INPUT RECORDS>
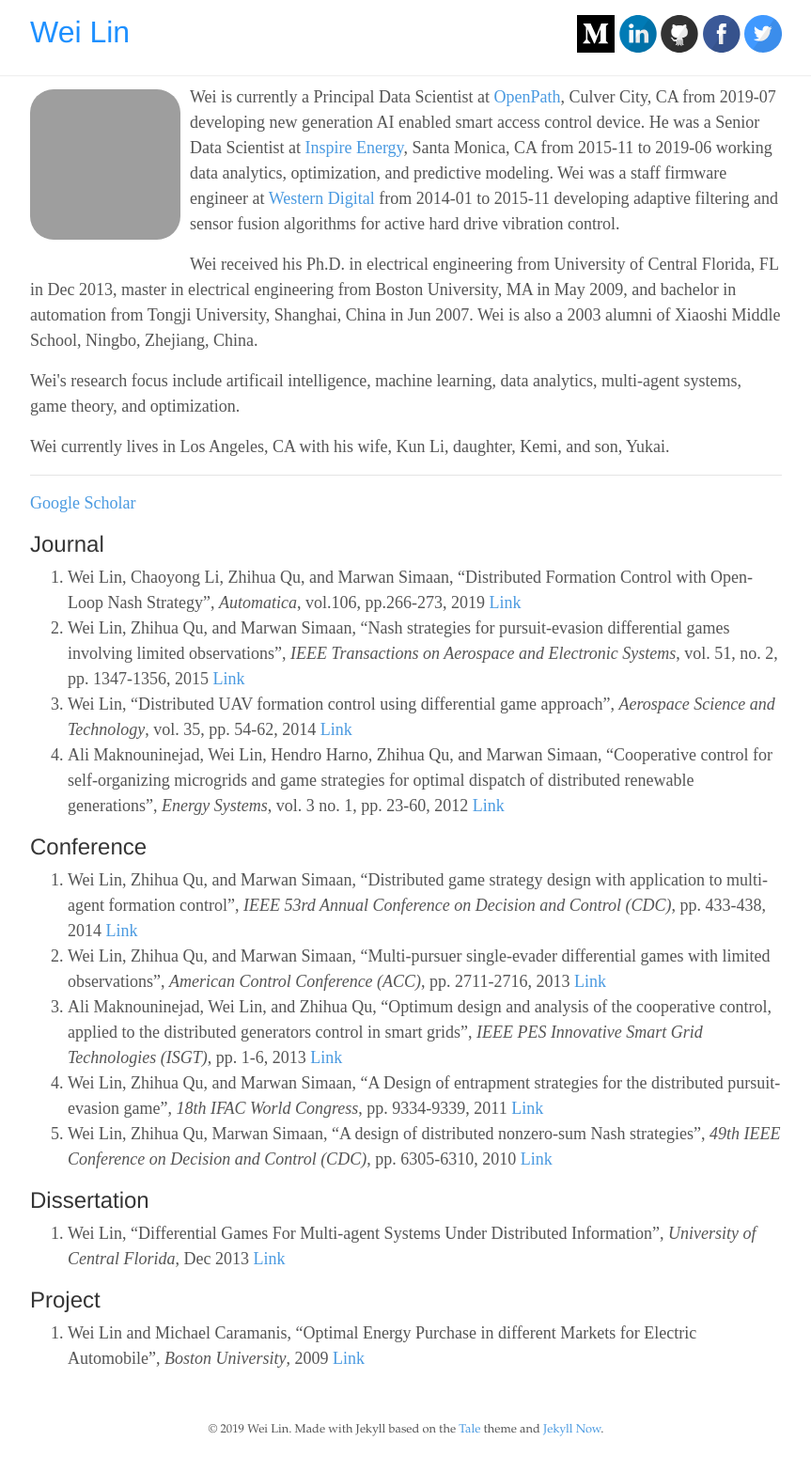
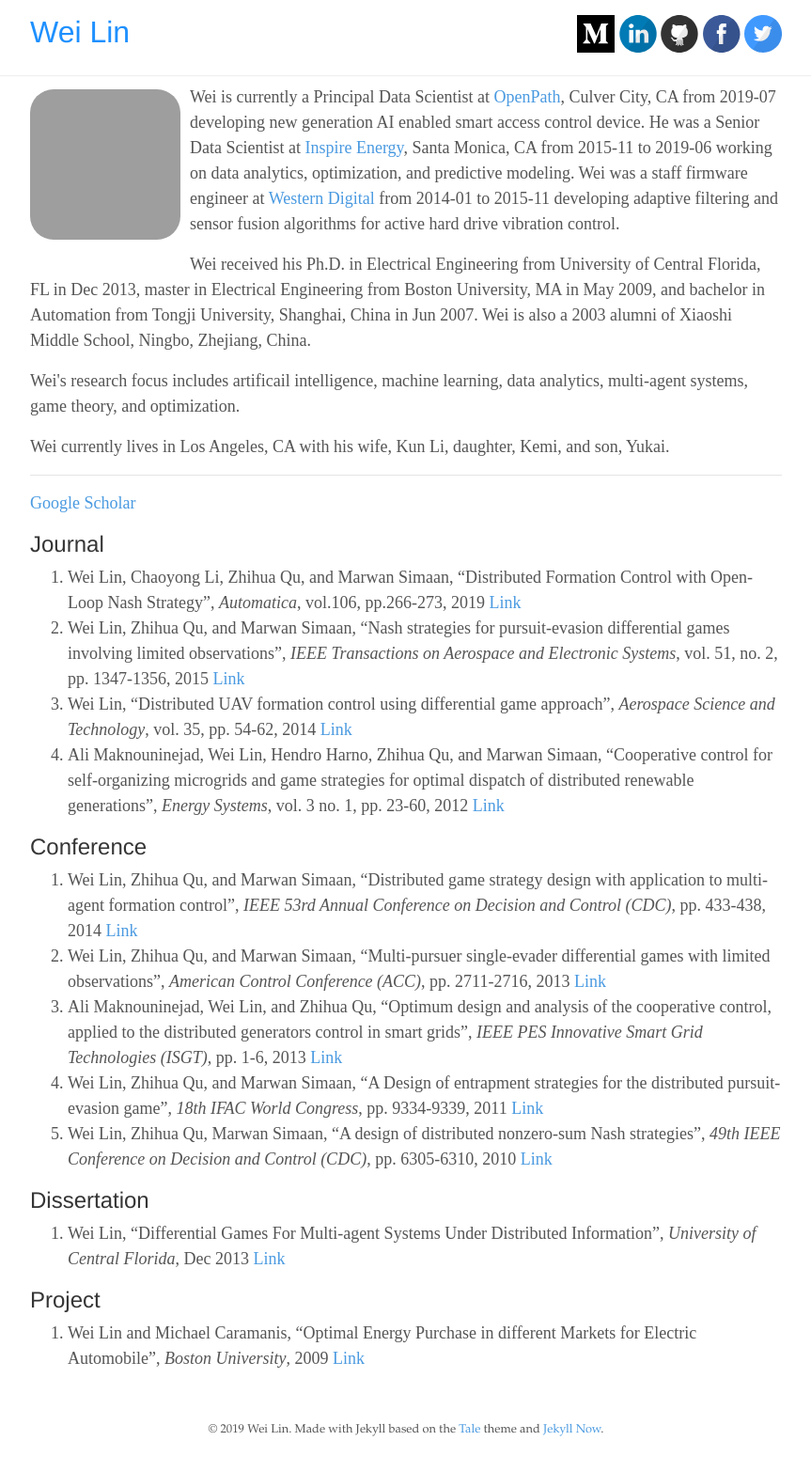
Before and after one commit to wlinInspire/wlinInspire.github.io, a Jekyll site: the page built from index.html, in a window 1280 px wide. Shown: the whole page at 94% size, without its empty margins (208-1071 px from the left). Built offline with Jekyll 4.4.1, drawn with Linux system fonts in a browser that asks for light colours; nearby versions of some CDN libraries; the list of posts is cut into pages by our own code; grey boxes are pictures that could not be loaded.

Commit message:
Update home.html

```diff
--- a/_layouts/home.html
+++ b/_layouts/home.html
@@ -9,16 +9,16 @@ layout: default
 	Wei is currently a Principal Data Scientist at <a href="https://www.openpath.com/" target="_blank">OpenPath</a>, Culver City, CA from 2019-07
 	developing new generation AI enabled smart access control device.
 	He was a Senior Data Scientist at <a href="https://www.helloinspire.com/" target="_blank">Inspire Energy</a>, Santa Monica, CA
-	from 2015-11 to 2019-06 working data analytics, optimization, and predictive modeling.
+	from 2015-11 to 2019-06 working on data analytics, optimization, and predictive modeling.
 	Wei was a staff firmware engineer at <a href="https://www.wdc.com/" target="_blank">Western Digital</a> from 2014-01 to 2015-11
 	developing adaptive filtering and sensor fusion algorithms for active hard drive vibration control.</p>
 
-	<p>Wei received his Ph.D. in electrical engineering from University of Central Florida, FL in Dec 2013,
-		master in electrical engineering from Boston University, MA in May 2009,
-		 and bachelor in automation from Tongji University, Shanghai, China in Jun 2007.
+	<p>Wei received his Ph.D. in Electrical Engineering from University of Central Florida, FL in Dec 2013,
+		master in Electrical Engineering from Boston University, MA in May 2009,
+		 and bachelor in Automation from Tongji University, Shanghai, China in Jun 2007.
 		 Wei is also a 2003 alumni of Xiaoshi Middle School, Ningbo, Zhejiang, China.</p>
 
-	<p>Wei's research focus include artificail intelligence, machine learning, data analytics,
+	<p>Wei's research focus includes artificail intelligence, machine learning, data analytics,
 			multi-agent systems, game theory, and optimization.</p>
 
 	<p>Wei currently lives in Los Angeles, CA with his wife, Kun Li, daughter, Kemi, and son, Yukai.</p>
```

WHAT THIS TASK INVOLVES>
Will you set down the records word for word while leaving out every picture?

YOUR RESPONSE>
Before and after one commit to wlinInspire/wlinInspire.github.io, a Jekyll site: the page built from index.html, in a window 1280 px wide. Shown: the whole page at 94% size, without its empty margins (208-1071 px from the left). Built offline with Jekyll 4.4.1, drawn with Linux system fonts in a browser that asks for light colours; nearby versions of some CDN libraries; the list of posts is cut into pages by our own code; grey boxes are pictures that could not be loaded.

Commit message:
Update home.html

```diff
--- a/_layouts/home.html
+++ b/_layouts/home.html
@@ -9,16 +9,16 @@ layout: default
 	Wei is currently a Principal Data Scientist at <a href="https://www.openpath.com/" target="_blank">OpenPath</a>, Culver City, CA from 2019-07
 	developing new generation AI enabled smart access control device.
 	He was a Senior Data Scientist at <a href="https://www.helloinspire.com/" target="_blank">Inspire Energy</a>, Santa Monica, CA
-	from 2015-11 to 2019-06 working data analytics, optimization, and predictive modeling.
+	from 2015-11 to 2019-06 working on data analytics, optimization, and predictive modeling.
 	Wei was a staff firmware engineer at <a href="https://www.wdc.com/" target="_blank">Western Digital</a> from 2014-01 to 2015-11
 	developing adaptive filtering and sensor fusion algorithms for active hard drive vibration control.</p>
 
-	<p>Wei received his Ph.D. in electrical engineering from University of Central Florida, FL in Dec 2013,
-		master in electrical engineering from Boston University, MA in May 2009,
-		 and bachelor in automation from Tongji University, Shanghai, China in Jun 2007.
+	<p>Wei received his Ph.D. in Electrical Engineering from University of Central Florida, FL in Dec 2013,
+		master in Electrical Engineering from Boston University, MA in May 2009,
+		 and bachelor in Automation from Tongji University, Shanghai, China in Jun 2007.
 		 Wei is also a 2003 alumni of Xiaoshi Middle School, Ningbo, Zhejiang, China.</p>
 
-	<p>Wei's research focus include artificail intelligence, machine learning, data analytics,
+	<p>Wei's research focus includes artificail intelligence, machine learning, data analytics,
 			multi-agent systems, game theory, and optimization.</p>
 
 	<p>Wei currently lives in Los Angeles, CA with his wife, Kun Li, daughter, Kemi, and son, Yukai.</p>
```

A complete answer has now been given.